On Jan. 11 at 2 pm, Masters will show a short film and give a talk about the "complicated" process of making the "Walking New York" murals.
"We had to take a window out of my studio," said Masters. "A crane came and we took all 28 pieces out of the seventh-floor window. I love doing things with cranes. My dad built bridges, so I love the construction thing, but I usually don’t have that kind of budget. But in this case that was the cheapest way to get them out. We got them all out in four hours."
Masters’ huge, pink relief of Coney Island in front of Long Island University’s Brooklyn campus is 16 feet tall. She has created not one but dozens of concrete reliefs for a piece commissioned by the Metropolitan Transportation Authority to one day adorn the Ocean Parkway Viaduct, the last stop on the D-line.
"I like knowing how to use hoists and cranes," she said. "It gets beyond physical ability and into the cleverness of using lifting tools.
"Big pieces are my natural scale."
"Angel in Crown Heights"
will be on display through Feb. 27 at the Brooklyn Public Library’s
Central Library Lobby Gallery in Grand Army Plaza. On Jan. 11
at 2 pm, Masters will give a talk. Central Library hours are
Monday through Thursday, 9 am to 8 pm; Friday and Saturday, 9
am to 6 pm; and Sunday, 1 pm to 5 pm. For more information, call
(718) 230-2100 or visit the library’s Web site at www.brookl

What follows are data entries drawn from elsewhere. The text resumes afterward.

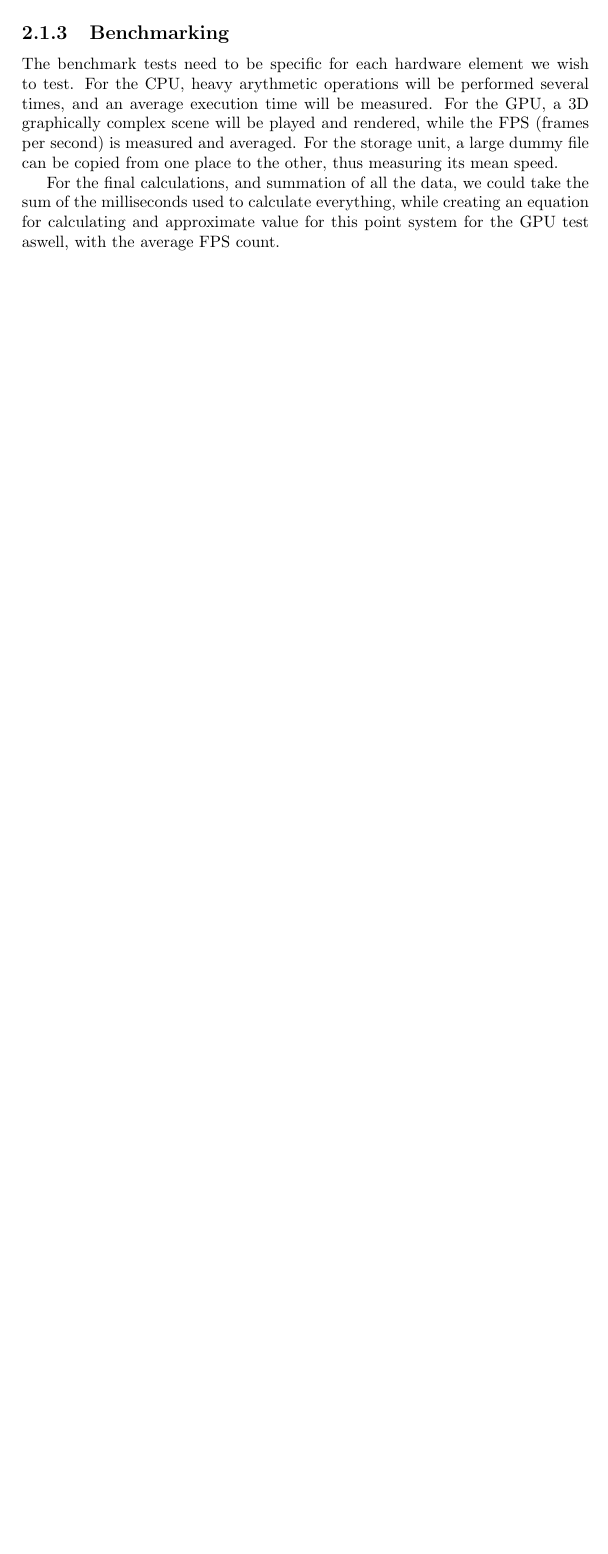
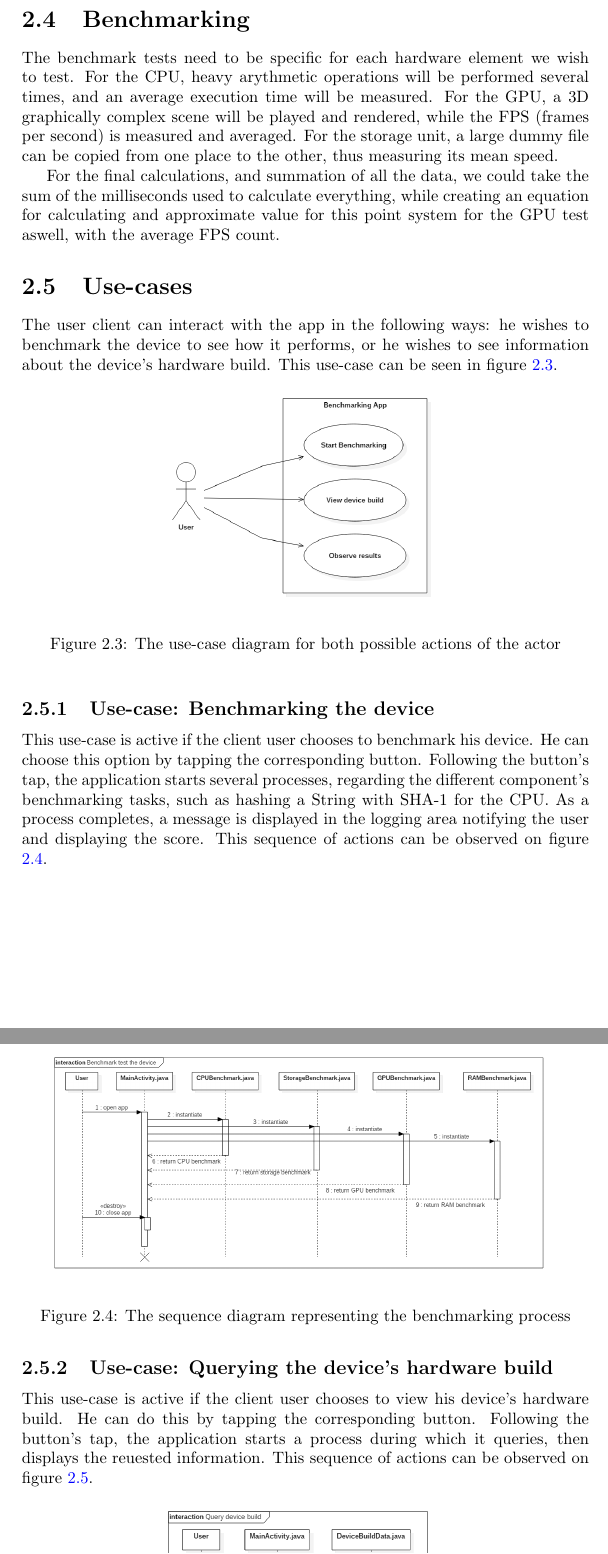
Before and after one commit to bloopeti/SCS_AndrodiBenchmarkProj_Zav, a LaTeX document (Documentation/ProjectDocumentation.tex): part of page 6 of 6 before the commit and two parts of pages 7 and 8 of 9 after it, the two joined at a grey line, cut so that both start at the same text, the shorter picture padded with empty space. Compiled offline with pdfLaTeX.

Commit message:
Add diagrams to latex, modify latex accordingly

```diff
--- a/Documentation/ProjectDocumentation.tex
+++ b/Documentation/ProjectDocumentation.tex
@@ -1,5 +1,8 @@
 \documentclass[a4paper,10pt]{report}
 \usepackage{hyperref}
+\usepackage{graphicx}
+\usepackage{wrapfig}
+\graphicspath{ {Diagrams/} }
 \hypersetup{
     colorlinks=true,
     linkcolor=blue,
@@ -87,7 +106,31 @@ Benchmarking application for Android
  Since the application is modularized, automatic test can be implemented, such as JUnit tests, thank to the usage of Java. These tests can hold the whole project together and signal if there is an error in a module, in case we change something in a related module.
 
- \subsection{Benchmarking}
+ \pagebreak
+ \section{Benchmarking}
  The benchmark tests need to be specific for each hardware element we wish to test. For the CPU, heavy arythmetic operations will be performed several times, and an average execution time will be measured. For the GPU, a 3D graphically complex scene will be played and rendered, while the FPS (frames per second) is measured and averaged. For the storage unit, a large dummy file can be copied from one place to the other, thus measuring its mean speed.
 
  For the final calculations, and summation of all the data, we could take the sum of the milliseconds used to calculate everything, while creating an equation for calculating and approximate value for this point system for the GPU test aswell, with the average FPS count.
 
+ \section{Use-cases}
+  The user client can interact with the app in the following ways: he wishes to benchmark the device to see how it performs, or he wishes to see information about the device's hardware build. This use-case can be seen in figure \ref{fig:useCaseDiag1}.
+
+ \begin{figure}[h]
+  \centering
+  \includegraphics[width=0.5\textwidth]{UseCaseDiagram1.png}
+  \caption{The use-case diagram for both possible actions of the actor}
+  \label{fig:useCaseDiag1}
+ \end{figure}
+
+ \subsection{Use-case: Benchmarking the device}
+ This use-case is active if the client user chooses to benchmark his device. He can choose this option by tapping the corresponding button. Following the button's tap, the application starts several processes, regarding the different component's benchmarking tasks, such as hashing a String with SHA-1 for the CPU. As a process completes, a message is displayed in the logging area notifying the user and displaying the score. This sequence of actions can be observed on figure \ref{fig:benchSeqDiag1}.
+
+ \begin{figure}[h]
+  \centering
+  \includegraphics[width=0.9\textwidth]{SequenceDiagram_Benchmark.png}
+  \caption{The sequence diagram representing the benchmarking process}
+  \label{fig:benchSeqDiag1}
+ \end{figure}
+
+ \pagebreak
+ \subsection{Use-case: Querying the device's hardware build}
+ This use-case is active if the client user chooses to view his device's hardware build. He can do this by tapping the corresponding button. Following the button's tap, the application starts a process during which it queries, then displays the reuested information. This sequence of actions can be observed on figure \ref{fig:querySeqDiag1}.
```
Also changed, not shown: Documentation/ProjectDocumentation.pdf, Documentation/ProjectDocumentation.tex (43 more changed lines), 2 other files.
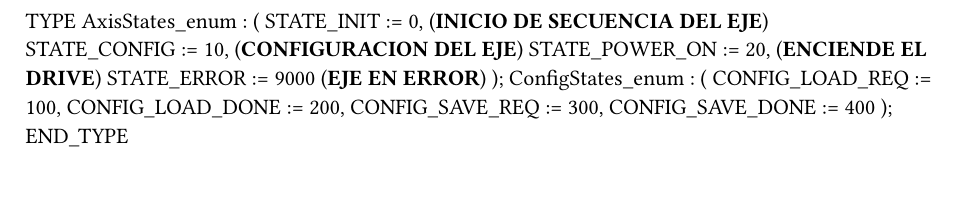
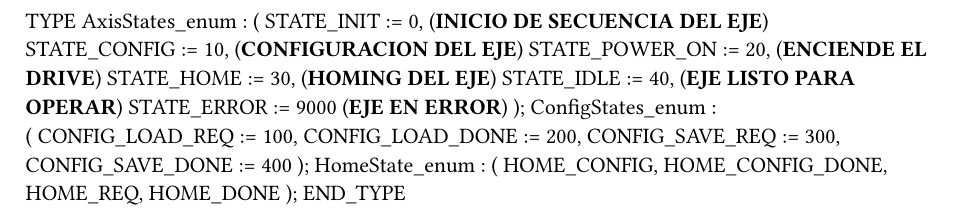
Before and after one commit to Noe4488/AxisControl_ACP10, a Typst document (Logical/VirtualMaster/Types.typ): part of the page, cut so that both start at the same text. Compiled offline with Typst 0.15.

Commit message:
Estado poweron y home terminados

```diff
--- a/Logical/VirtualMaster/Types.typ
+++ b/Logical/VirtualMaster/Types.typ
@@ -5,6 +5,8 @@ TYPE
 		STATE_INIT := 0, (*INICIO DE SECUENCIA DEL EJE*)
 		STATE_CONFIG := 10, (*CONFIGURACION DEL EJE*)
 		STATE_POWER_ON := 20, (*ENCIENDE EL DRIVE*)
+		STATE_HOME := 30, (*HOMING DEL EJE*)
+		STATE_IDLE := 40, (*EJE LISTO PARA OPERAR*)
 		STATE_ERROR := 9000 (*EJE EN ERROR*)
 		);
 	ConfigStates_enum :
@@ -14,4 +16,11 @@ TYPE
 		CONFIG_SAVE_REQ := 300,
 		CONFIG_SAVE_DONE := 400
 		);
+	HomeState_enum :
+		(
+		HOME_CONFIG,
+		HOME_CONFIG_DONE,
+		HOME_REQ,
+		HOME_DONE
+		);
 END_TYPE
```
Also changed, not shown: Logical/Documents/AxisControl_VirtualMaster.txt (+7 -1 lines), 3 other files.
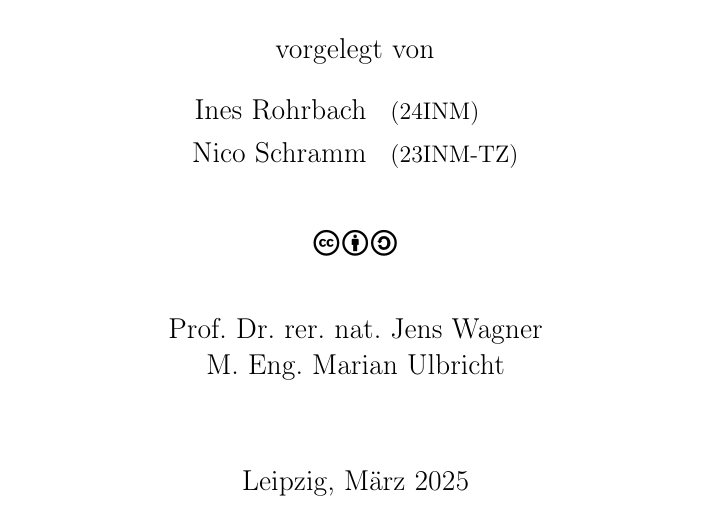
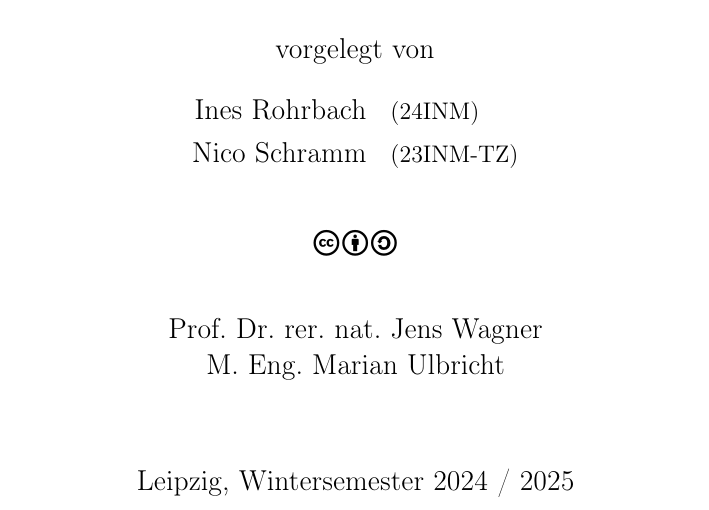
Before and after one commit to embedded-chess/doc, a LaTeX document (article/main.tex, which reads article/content/title_page.tex): part of page 1 of 42, cut so that both start at the same text. Compiled offline with pdfLaTeX.

Commit message:
Update date on title page.

```diff
--- a/article/content/title_page.tex
+++ b/article/content/title_page.tex
@@ -42,7 +42,7 @@
     \prof
 
     \vspace*{1cm}
-    Leipzig, März 2025
+    Leipzig, Wintersemester 2024 / 2025
 
 \end{titlepage}
 \makeatother
```
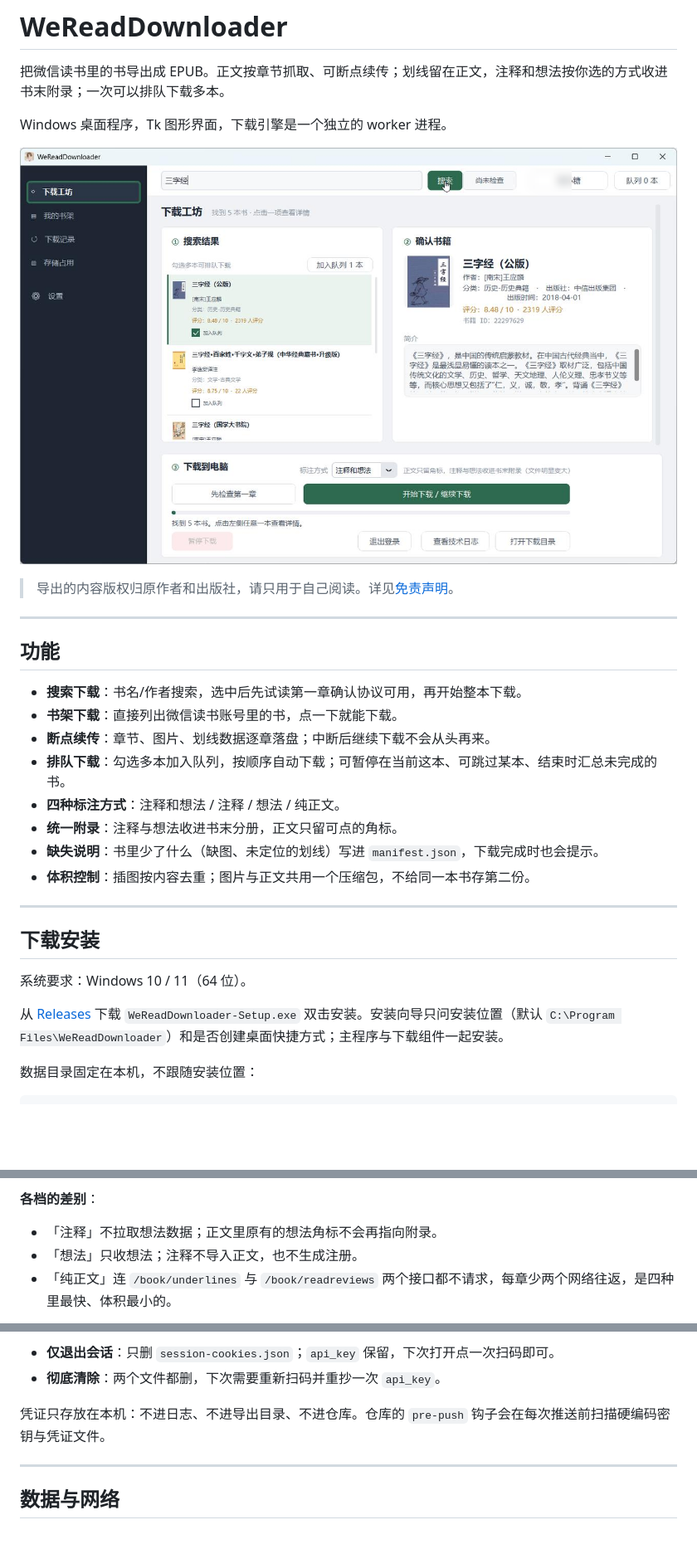
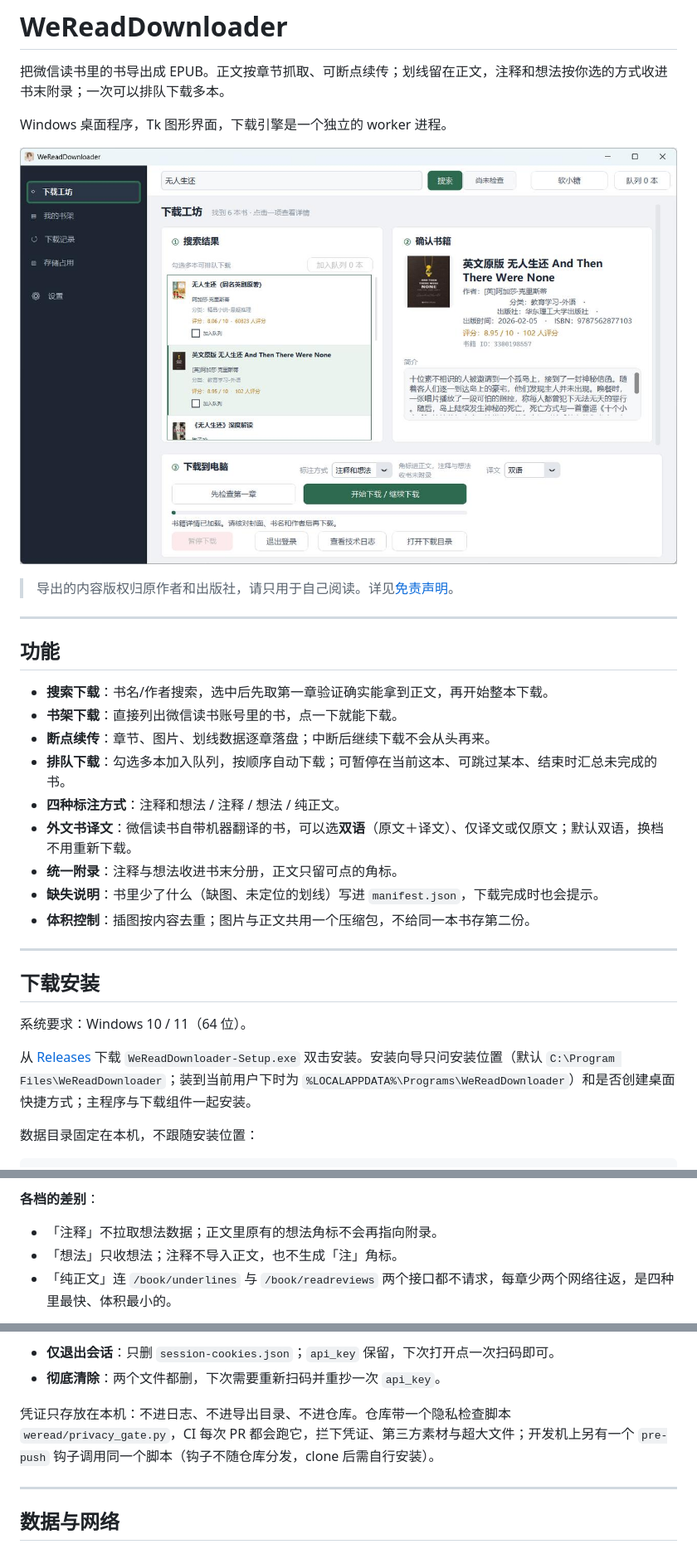
Before and after one commit to nianqianha/WeReadDownloader, a Markdown page: README.md, 3 parts joined by grey strips. Shown at 83% size. Rendered like a GitHub page; pictures changed too: docs/screenshots/01-workflow.png; blank space fills up the shorter version.

```diff
--- a/README.md
+++ b/README.md
@@ -12,11 +12,12 @@ Windows 桌面程序，Tk 图形界面，下载引擎是一个独立的 worker
 
 ## 功能
 
-- **搜索下载**：书名/作者搜索，选中后先试读第一章确认协议可用，再开始整本下载。
+- **搜索下载**：书名/作者搜索，选中后先取第一章验证确实能拿到正文，再开始整本下载。
 - **书架下载**：直接列出微信读书账号里的书，点一下就能下载。
 - **断点续传**：章节、图片、划线数据逐章落盘；中断后继续下载不会从头再来。
 - **排队下载**：勾选多本加入队列，按顺序自动下载；可暂停在当前这本、可跳过某本、结束时汇总未完成的书。
 - **四种标注方式**：注释和想法 / 注释 / 想法 / 纯正文。
+- **外文书译文**：微信读书自带机器翻译的书，可以选**双语**（原文＋译文）、仅译文或仅原文；默认双语，换档不用重新下载。
 - **统一附录**：注释与想法收进书末分册，正文只留可点的角标。
 - **缺失说明**：书里少了什么（缺图、未定位的划线）写进 `manifest.json`，下载完成时也会提示。
 - **体积控制**：插图按内容去重；图片与正文共用一个压缩包，不给同一本书存第二份。
@@ -27,7 +28,7 @@ Windows 桌面程序，Tk 图形界面，下载引擎是一个独立的 worker
 
 系统要求：Windows 10 / 11（64 位）。
 
-从 [Releases](../../releases) 下载 `WeReadDownloader-Setup.exe` 双击安装。安装向导只问安装位置（默认 `C:\Program Files\WeReadDownloader`）和是否创建桌面快捷方式；主程序与下载组件一起安装。
+从 [Releases](../../releases) 下载 `WeReadDownloader-Setup.exe` 双击安装。安装向导只问安装位置（默认 `C:\Program Files\WeReadDownloader`；装到当前用户下时为 `%LOCALAPPDATA%\Programs\WeReadDownloader`）和是否创建桌面快捷方式；主程序与下载组件一起安装。
 
 数据目录固定在本机，不跟随安装位置：
 
@@ -121,7 +125,7 @@ Windows 桌面程序，Tk 图形界面，下载引擎是一个独立的 worker
 **各档的差别**：
 
 - 「注释」不拉取想法数据；正文里原有的想法角标不会再指向附录。
-- 「想法」只收想法；注释不导入正文，也不生成注册。
+- 「想法」只收想法；注释不导入正文，也不生成「注」角标。
 - 「纯正文」连 `/book/underlines` 与 `/book/readreviews` 两个接口都不请求，每章少两个网络往返，是四种里最快、体积最小的。
 
 **换挡的代价**：标注方式按书保存。下载中途不能改；下载完成后再换挡会重新取章节正文（断点里的旧章节是按旧模式注入的，需要重取）。
@@ -235,7 +239,7 @@ Windows 桌面程序，Tk 图形界面，下载引擎是一个独立的 worker
 - **仅退出会话**：只删 `session-cookies.json`；`api_key` 保留，下次打开点一次扫码即可。
 - **彻底清除**：两个文件都删，下次需要重新扫码并重抄一次 `api_key`。
 
-凭证只存放在本机：不进日志、不进导出目录、不进仓库。仓库的 `pre-push` 钩子会在每次推送前扫描硬编码密钥与凭证文件。
+凭证只存放在本机：不进日志、不进导出目录、不进仓库。仓库带一个隐私检查脚本 `weread/privacy_gate.py`，CI 每次 PR 都会跑它，拦下凭证、第三方素材与超大文件；开发机上另有一个 `pre-push` 钩子调用同一个脚本（钩子不随仓库分发，clone 后需自行安装）。
 
 ---
 
```
Also changed, not shown: other parts of README.md (+7 -3 lines), docs/notes/dsh-web-notify-local-patch.md (deleted, +0 -23 lines), docs/screenshots/02-shelf.png, docs/screenshots/03-settings.png (added), 5 other files.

The "Crossing Brooklyn" series will continue with works by Tom Kotik (March 6-April 25) and John Beech (May 2-June 27).